Your goal:
Some of the lines below need repeating. Reproduce exactly those between the lines holding "-1740664161411315 -->|What a" and "-->|未配置I18N|1738979190730931[<b>Speaker 👉 Musashi:</b>", inclusive.

Before-and-after change data:
........

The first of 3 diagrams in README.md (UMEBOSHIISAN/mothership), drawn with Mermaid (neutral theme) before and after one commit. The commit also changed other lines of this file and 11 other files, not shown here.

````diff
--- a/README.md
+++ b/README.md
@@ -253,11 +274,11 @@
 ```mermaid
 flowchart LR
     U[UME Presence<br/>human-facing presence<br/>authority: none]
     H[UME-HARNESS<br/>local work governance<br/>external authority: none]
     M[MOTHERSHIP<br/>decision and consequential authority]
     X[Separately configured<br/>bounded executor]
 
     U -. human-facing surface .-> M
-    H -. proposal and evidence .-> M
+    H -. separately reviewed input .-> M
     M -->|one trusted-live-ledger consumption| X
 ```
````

........

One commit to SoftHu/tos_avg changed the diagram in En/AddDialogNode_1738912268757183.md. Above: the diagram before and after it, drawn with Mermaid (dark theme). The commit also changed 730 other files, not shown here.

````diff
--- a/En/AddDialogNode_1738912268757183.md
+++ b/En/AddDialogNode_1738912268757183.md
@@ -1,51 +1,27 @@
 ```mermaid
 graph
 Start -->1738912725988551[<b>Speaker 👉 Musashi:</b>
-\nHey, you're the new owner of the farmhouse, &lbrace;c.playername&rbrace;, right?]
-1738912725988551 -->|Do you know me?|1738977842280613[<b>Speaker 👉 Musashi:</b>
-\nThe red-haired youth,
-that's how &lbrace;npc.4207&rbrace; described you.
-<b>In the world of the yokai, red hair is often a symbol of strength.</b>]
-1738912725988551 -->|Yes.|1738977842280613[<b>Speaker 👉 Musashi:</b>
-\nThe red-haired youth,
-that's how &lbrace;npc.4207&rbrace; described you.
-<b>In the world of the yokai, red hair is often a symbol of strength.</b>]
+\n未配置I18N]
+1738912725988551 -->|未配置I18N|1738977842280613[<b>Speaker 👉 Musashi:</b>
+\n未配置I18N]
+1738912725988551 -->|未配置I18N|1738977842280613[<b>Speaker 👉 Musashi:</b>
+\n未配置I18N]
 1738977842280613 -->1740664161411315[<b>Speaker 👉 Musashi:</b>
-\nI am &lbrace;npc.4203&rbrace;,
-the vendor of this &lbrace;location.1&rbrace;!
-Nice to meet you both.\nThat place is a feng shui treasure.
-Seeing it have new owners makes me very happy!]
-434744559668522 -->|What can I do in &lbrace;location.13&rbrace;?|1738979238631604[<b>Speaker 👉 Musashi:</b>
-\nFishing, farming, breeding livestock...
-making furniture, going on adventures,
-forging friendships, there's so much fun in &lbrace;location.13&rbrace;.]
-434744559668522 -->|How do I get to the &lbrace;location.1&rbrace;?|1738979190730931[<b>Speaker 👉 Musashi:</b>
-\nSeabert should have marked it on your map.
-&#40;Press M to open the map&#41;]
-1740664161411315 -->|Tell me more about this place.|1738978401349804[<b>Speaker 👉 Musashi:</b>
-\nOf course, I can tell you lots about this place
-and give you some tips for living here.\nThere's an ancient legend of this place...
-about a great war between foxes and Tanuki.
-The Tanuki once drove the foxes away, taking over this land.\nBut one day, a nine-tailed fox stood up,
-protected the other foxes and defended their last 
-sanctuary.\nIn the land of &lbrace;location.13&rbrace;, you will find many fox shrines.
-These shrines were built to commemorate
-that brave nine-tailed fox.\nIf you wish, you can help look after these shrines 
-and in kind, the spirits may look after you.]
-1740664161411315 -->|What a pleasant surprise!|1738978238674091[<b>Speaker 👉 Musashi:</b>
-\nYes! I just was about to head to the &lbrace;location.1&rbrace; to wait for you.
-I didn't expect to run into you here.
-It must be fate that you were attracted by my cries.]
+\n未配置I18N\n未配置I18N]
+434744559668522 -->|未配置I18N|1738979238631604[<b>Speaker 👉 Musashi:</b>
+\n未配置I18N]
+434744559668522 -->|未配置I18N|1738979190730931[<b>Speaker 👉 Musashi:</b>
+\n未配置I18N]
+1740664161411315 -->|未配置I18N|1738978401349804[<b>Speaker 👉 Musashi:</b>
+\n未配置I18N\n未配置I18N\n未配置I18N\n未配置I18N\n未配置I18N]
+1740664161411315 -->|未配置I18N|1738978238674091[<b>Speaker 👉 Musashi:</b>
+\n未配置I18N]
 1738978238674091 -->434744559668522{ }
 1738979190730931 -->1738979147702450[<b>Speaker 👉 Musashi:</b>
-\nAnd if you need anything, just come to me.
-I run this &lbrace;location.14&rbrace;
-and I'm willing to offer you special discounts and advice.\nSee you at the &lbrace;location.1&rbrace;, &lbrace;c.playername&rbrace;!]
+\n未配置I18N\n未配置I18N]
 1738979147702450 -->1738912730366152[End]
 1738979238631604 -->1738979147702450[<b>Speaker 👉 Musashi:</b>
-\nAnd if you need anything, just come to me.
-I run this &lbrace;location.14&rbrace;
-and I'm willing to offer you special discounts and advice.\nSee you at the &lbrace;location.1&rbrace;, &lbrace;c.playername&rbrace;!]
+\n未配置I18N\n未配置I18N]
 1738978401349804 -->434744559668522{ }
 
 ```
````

........

Task output:
-1740664161411315 -->|What a pleasant surprise!|1738978238674091[<b>Speaker 👉 Musashi:</b>
-\nYes! I just was about to head to the &lbrace;location.1&rbrace; to wait for you.
-I didn't expect to run into you here.
-It must be fate that you were attracted by my cries.]
+\n未配置I18N\n未配置I18N]
+434744559668522 -->|未配置I18N|1738979238631604[<b>Speaker 👉 Musashi:</b>
+\n未配置I18N]
+434744559668522 -->|未配置I18N|1738979190730931[<b>Speaker 👉 Musashi:</b>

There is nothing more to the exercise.